Both companies were among a number of major U.S. banks to recognize the vulnerability of credits to less-developed countries, or LDCs, and each had projected huge quarterly shortfalls.
Banking analysts said the losses were generally in line with their predictions.
Chase Manhattan, which added $1.6 billion to its loan-loss reserve, said it lost $1.37 billion in the three months ended June 30--the fifth-largest quarterly loss for an American company. During the same period a year ago, the nation's third-largest bank holding company earned $145.76 million.
For the first six months of 1987, Chase said it had a consolidated net loss of $1.27 billion, compared to net income of $289.45 million in 1986.
First Chicago, the 11th-largest bank holding company, reported a net loss of $698.28 million, compared to net income of $63.61 million in the 1986 quarter.
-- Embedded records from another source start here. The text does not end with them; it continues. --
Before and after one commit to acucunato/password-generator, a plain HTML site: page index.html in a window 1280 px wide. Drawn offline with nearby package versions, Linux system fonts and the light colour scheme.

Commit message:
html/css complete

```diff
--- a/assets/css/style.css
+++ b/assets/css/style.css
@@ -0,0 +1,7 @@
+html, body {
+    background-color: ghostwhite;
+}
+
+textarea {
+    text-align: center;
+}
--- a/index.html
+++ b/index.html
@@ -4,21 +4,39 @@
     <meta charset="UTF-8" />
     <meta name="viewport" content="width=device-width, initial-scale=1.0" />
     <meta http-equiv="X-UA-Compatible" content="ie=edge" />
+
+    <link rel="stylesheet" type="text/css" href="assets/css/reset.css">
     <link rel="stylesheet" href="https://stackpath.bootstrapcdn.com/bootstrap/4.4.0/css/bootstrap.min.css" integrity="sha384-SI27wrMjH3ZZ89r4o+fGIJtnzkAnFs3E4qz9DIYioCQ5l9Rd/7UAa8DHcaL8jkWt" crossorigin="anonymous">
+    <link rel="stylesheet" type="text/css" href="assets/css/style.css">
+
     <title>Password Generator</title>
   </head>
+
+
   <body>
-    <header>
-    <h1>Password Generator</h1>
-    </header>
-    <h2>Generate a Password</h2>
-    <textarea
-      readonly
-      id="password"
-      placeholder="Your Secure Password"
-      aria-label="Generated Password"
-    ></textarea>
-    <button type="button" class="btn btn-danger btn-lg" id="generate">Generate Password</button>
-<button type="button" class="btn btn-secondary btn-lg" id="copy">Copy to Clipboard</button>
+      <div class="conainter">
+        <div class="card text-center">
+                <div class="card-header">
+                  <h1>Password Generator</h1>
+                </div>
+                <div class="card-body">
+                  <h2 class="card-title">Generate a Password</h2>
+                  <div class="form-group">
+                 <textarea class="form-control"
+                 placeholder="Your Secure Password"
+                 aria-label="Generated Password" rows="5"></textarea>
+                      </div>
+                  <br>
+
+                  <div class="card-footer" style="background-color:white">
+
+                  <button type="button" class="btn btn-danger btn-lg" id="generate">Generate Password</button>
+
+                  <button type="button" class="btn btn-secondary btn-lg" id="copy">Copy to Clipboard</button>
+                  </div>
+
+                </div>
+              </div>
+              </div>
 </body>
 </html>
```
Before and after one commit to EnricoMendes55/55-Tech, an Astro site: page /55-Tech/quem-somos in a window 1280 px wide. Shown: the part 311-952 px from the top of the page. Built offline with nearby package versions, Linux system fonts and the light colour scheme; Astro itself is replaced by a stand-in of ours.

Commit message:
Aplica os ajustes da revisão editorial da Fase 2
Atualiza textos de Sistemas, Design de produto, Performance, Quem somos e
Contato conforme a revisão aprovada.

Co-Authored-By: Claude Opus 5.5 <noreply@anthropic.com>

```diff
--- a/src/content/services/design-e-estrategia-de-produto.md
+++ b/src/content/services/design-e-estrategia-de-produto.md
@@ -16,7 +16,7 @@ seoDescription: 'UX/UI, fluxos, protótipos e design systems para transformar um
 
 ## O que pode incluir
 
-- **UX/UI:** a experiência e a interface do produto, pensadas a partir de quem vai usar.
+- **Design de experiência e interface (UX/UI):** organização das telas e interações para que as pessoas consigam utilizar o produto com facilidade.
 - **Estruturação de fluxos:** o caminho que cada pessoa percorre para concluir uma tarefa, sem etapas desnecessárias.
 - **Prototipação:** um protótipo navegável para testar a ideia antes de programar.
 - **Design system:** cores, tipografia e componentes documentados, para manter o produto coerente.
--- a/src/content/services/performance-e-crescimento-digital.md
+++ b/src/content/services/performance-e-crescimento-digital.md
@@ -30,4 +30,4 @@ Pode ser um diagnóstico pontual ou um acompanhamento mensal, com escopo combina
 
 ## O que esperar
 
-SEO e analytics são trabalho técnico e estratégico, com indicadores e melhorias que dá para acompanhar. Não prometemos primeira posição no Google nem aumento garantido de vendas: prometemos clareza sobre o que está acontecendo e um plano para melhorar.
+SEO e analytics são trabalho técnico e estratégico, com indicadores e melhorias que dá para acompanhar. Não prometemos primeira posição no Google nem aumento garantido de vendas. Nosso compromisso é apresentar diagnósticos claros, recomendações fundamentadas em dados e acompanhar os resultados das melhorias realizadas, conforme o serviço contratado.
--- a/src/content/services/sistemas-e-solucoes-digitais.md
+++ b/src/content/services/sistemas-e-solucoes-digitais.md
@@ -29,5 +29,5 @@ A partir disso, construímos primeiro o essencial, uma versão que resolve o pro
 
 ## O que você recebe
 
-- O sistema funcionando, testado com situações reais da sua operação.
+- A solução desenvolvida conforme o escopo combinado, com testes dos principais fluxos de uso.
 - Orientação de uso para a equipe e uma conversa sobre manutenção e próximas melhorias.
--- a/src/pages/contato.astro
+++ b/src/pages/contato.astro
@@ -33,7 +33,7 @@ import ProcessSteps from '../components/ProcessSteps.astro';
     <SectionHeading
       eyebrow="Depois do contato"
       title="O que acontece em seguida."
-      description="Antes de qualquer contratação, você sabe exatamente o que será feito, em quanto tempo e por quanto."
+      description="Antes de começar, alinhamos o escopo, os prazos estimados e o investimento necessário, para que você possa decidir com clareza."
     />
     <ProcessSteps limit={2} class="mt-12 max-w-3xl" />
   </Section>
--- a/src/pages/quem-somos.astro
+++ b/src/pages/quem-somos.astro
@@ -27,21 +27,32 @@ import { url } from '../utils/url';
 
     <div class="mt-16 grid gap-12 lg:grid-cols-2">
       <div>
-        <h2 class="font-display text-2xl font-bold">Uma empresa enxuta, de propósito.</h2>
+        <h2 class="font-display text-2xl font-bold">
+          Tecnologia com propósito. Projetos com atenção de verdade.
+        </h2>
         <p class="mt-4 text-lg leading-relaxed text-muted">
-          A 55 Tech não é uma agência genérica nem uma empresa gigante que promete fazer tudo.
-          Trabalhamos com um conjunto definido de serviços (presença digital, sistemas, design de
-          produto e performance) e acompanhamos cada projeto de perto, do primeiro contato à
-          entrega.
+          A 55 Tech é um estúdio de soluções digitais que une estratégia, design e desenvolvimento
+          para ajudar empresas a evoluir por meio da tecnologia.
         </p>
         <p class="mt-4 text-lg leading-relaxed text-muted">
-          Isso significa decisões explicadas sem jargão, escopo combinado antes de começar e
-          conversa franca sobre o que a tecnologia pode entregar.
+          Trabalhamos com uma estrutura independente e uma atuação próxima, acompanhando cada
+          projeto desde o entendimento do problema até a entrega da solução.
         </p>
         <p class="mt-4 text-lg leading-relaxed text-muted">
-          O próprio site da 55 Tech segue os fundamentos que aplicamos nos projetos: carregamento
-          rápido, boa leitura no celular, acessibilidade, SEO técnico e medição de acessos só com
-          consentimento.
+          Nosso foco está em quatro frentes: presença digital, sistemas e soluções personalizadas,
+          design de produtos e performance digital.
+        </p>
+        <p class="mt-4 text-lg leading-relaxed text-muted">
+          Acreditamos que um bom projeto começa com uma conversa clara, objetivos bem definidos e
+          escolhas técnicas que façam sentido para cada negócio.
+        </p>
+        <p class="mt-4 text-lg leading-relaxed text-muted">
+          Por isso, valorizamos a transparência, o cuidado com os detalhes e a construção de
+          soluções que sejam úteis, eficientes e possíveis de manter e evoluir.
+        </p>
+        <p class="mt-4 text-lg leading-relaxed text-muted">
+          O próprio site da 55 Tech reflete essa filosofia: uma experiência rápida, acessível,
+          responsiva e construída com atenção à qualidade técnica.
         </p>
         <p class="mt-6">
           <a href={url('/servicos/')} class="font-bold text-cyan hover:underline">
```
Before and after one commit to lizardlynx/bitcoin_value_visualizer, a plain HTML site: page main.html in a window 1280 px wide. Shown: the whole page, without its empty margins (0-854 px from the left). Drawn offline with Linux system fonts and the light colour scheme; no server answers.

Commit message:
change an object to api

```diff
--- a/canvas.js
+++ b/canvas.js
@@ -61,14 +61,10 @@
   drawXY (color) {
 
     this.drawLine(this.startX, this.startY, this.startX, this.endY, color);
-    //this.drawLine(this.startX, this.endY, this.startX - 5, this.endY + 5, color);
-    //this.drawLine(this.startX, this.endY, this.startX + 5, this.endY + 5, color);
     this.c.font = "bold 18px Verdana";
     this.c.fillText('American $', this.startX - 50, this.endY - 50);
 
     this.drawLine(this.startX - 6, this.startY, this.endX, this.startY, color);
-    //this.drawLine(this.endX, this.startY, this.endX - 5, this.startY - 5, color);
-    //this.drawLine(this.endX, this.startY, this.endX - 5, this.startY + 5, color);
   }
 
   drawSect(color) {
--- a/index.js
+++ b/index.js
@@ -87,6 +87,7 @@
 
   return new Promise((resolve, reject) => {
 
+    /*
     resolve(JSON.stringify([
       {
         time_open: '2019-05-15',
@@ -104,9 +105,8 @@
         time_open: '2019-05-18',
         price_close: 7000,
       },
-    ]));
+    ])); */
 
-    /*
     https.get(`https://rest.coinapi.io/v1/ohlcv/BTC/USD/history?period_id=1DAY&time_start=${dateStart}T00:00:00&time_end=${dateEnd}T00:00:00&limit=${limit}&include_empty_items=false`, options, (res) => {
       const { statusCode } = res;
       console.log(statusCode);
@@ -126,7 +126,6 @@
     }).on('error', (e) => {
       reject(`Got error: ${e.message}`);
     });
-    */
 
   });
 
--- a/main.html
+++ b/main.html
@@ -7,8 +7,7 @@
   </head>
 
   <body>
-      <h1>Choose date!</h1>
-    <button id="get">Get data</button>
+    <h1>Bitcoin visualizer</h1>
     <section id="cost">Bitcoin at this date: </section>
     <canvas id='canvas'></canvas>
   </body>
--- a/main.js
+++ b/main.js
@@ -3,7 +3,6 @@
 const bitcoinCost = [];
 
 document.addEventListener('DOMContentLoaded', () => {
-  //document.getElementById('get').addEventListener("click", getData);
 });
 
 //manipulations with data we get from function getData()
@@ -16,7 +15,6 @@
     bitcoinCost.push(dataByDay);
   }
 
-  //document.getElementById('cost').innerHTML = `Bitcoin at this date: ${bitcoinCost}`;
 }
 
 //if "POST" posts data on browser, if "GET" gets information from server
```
For the first half of this year, First Chicago lost $633.32 million, compared to net income of $126.65 million in 1986.
The company added about $800 million to its reserve for foreign debt exposure.
Citicorp, the nation's biggest bank holding company and the first to increase its loan-loss reserve by $3 billion in May, said it expected a $2.5-billion second-quarter loss due to the accounting move.
By sharply boosting reserves, banks reduce their current earnings but establish a cushion to protect future earnings from loans that must be written off or disposed of at a loss.
The banks have cited the decision by Brazil, the developing world's biggest debtor, to halt interest payments on its international bank debt in February, troubled Third World economies and a series of debt restructurings as reasons for the reserves.
Chase Manhattan said it would have earned $122 million in the second quarter had it not been for the increased reserves.
Stephen Berman, a banking analyst with County Securities, called Chase's quarterly results "quite good," fundamentally.
"Actual fees were quite healthy and . . . expense control was in line to slightly better than expected," he said.
Chase said its net interest income, excluding the loan provision, rose to $750.88 million from $739.88 million a year earlier, while non-interest income dipped to $417 million from $449 million.
Non-interest operating expenses rose about 2% to $847.99 million from $834.41 million.
The company said its provision for possible credit losses was $1.73 billion for the second quarter, including the $1.6-billion special addition for the Third World loans.
Chase said the continuing non-accrual status of loans to borrowers in Brazil and Ecuador reduced second-quarter 1987 income by about $30 million.
"The results for the quarter were dominated by the special provision for troubled country exposure," said First Chicago's Chairman Barry F. Sullivan. "Nevertheless, net interest income and foreign exchange trading profits achieved record levels of our principal business units."
Second-quarter net interest income, excluding the provision, was a record $309.6 million, compared to $283.5 million a year ago, the company said.